## TASK PROMPT
Every entry should be repeated exactly. Omit the pictures.

[Before-and-after page screenshots]

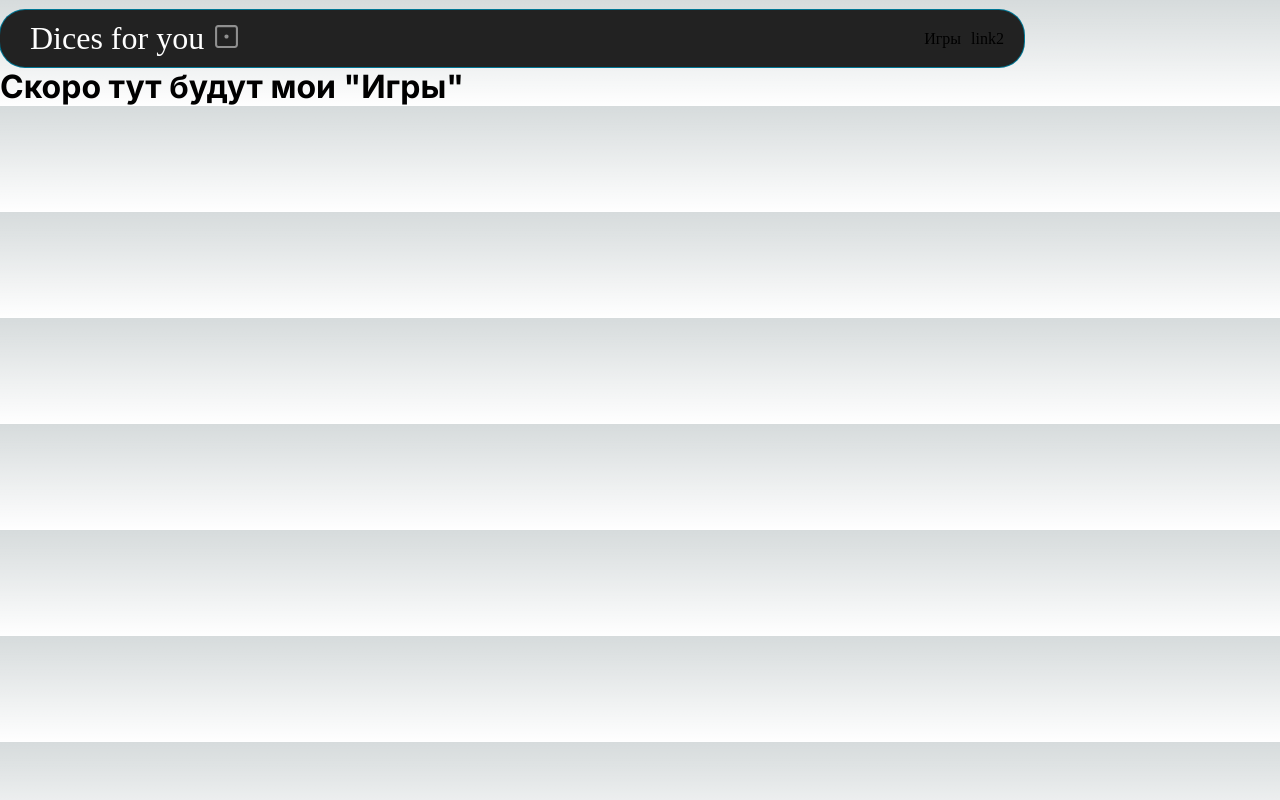
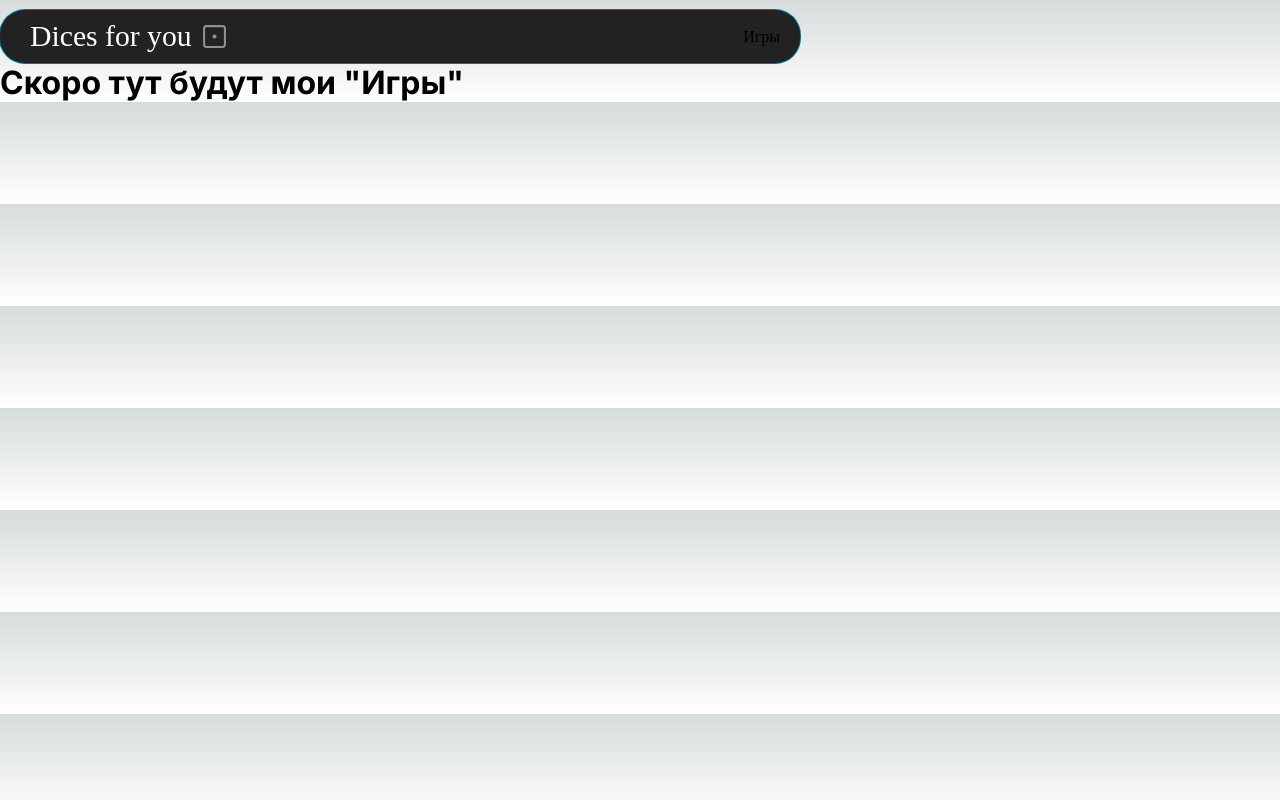
Before and after one commit to Highrens/Next.js-demo-app, a Next.js app: page /games in a window 1280 px wide. Built offline with nearby package versions, Linux system fonts and the light colour scheme.

Commit message:
Lazy adaptive

```diff
--- a/src/components/Header/header.css
+++ b/src/components/Header/header.css
@@ -1,5 +1,6 @@
 .header {
-    width: 80%;
+    width: 90%;
+    max-width: 800px;
     margin-top: 10px;
     background-color: #b9b9b9;
     padding: 10px 20px;
@@ -14,7 +15,8 @@
 }
 
 .header__title {
-    padding-right: 30px;
+    display: flex;
+    font-size: clamp(1rem, 0.714rem + 1.429vw, 2rem);
     color: #fff;
     font-style: normal;
     font-weight: 400;
@@ -32,3 +34,9 @@
 .header_nav-link{
     padding-left: 10px;
 }
+
+@media screen {
+    .header {
+
+    }
+}
--- a/src/components/Header/header.js
+++ b/src/components/Header/header.js
@@ -22,9 +22,6 @@ export default function Header() {
           <Link className="header_nav-link" href={"/games"}>
             Игры
           </Link>
-          <Link className="header_nav-link" href={"/games"}>
-            link2
-          </Link>
         </ul>
       </nav>
     </header>
--- a/src/components/RandomArray/RandomArray.css
+++ b/src/components/RandomArray/RandomArray.css
@@ -11,3 +11,9 @@
   font-size: 30px;
   padding: 5px;
 }
+
+@media screen and (max-width: 750px) {
+  .RandomArray_container {
+    padding: 10px;
+  }
+}
```
Also changed, not shown: src/components/Random/Random.css (+7 -0 lines), src/components/Random_Container/Random_Container.css (+13 -2 lines).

## OUTPUT BELOW
Before and after one commit to Highrens/Next.js-demo-app, a Next.js app: page /games in a window 1280 px wide. Built offline with nearby package versions, Linux system fonts and the light colour scheme.

Commit message:
Lazy adaptive

```diff
--- a/src/components/Header/header.css
+++ b/src/components/Header/header.css
@@ -1,5 +1,6 @@
 .header {
-    width: 80%;
+    width: 90%;
+    max-width: 800px;
     margin-top: 10px;
     background-color: #b9b9b9;
     padding: 10px 20px;
@@ -14,7 +15,8 @@
 }
 
 .header__title {
-    padding-right: 30px;
+    display: flex;
+    font-size: clamp(1rem, 0.714rem + 1.429vw, 2rem);
     color: #fff;
     font-style: normal;
     font-weight: 400;
@@ -32,3 +34,9 @@
 .header_nav-link{
     padding-left: 10px;
 }
+
+@media screen {
+    .header {
+
+    }
+}
--- a/src/components/Header/header.js
+++ b/src/components/Header/header.js
@@ -22,9 +22,6 @@ export default function Header() {
           <Link className="header_nav-link" href={"/games"}>
             Игры
           </Link>
-          <Link className="header_nav-link" href={"/games"}>
-            link2
-          </Link>
         </ul>
       </nav>
     </header>
--- a/src/components/RandomArray/RandomArray.css
+++ b/src/components/RandomArray/RandomArray.css
@@ -11,3 +11,9 @@
   font-size: 30px;
   padding: 5px;
 }
+
+@media screen and (max-width: 750px) {
+  .RandomArray_container {
+    padding: 10px;
+  }
+}
```
Also changed, not shown: src/components/Random/Random.css (+7 -0 lines), src/components/Random_Container/Random_Container.css (+13 -2 lines).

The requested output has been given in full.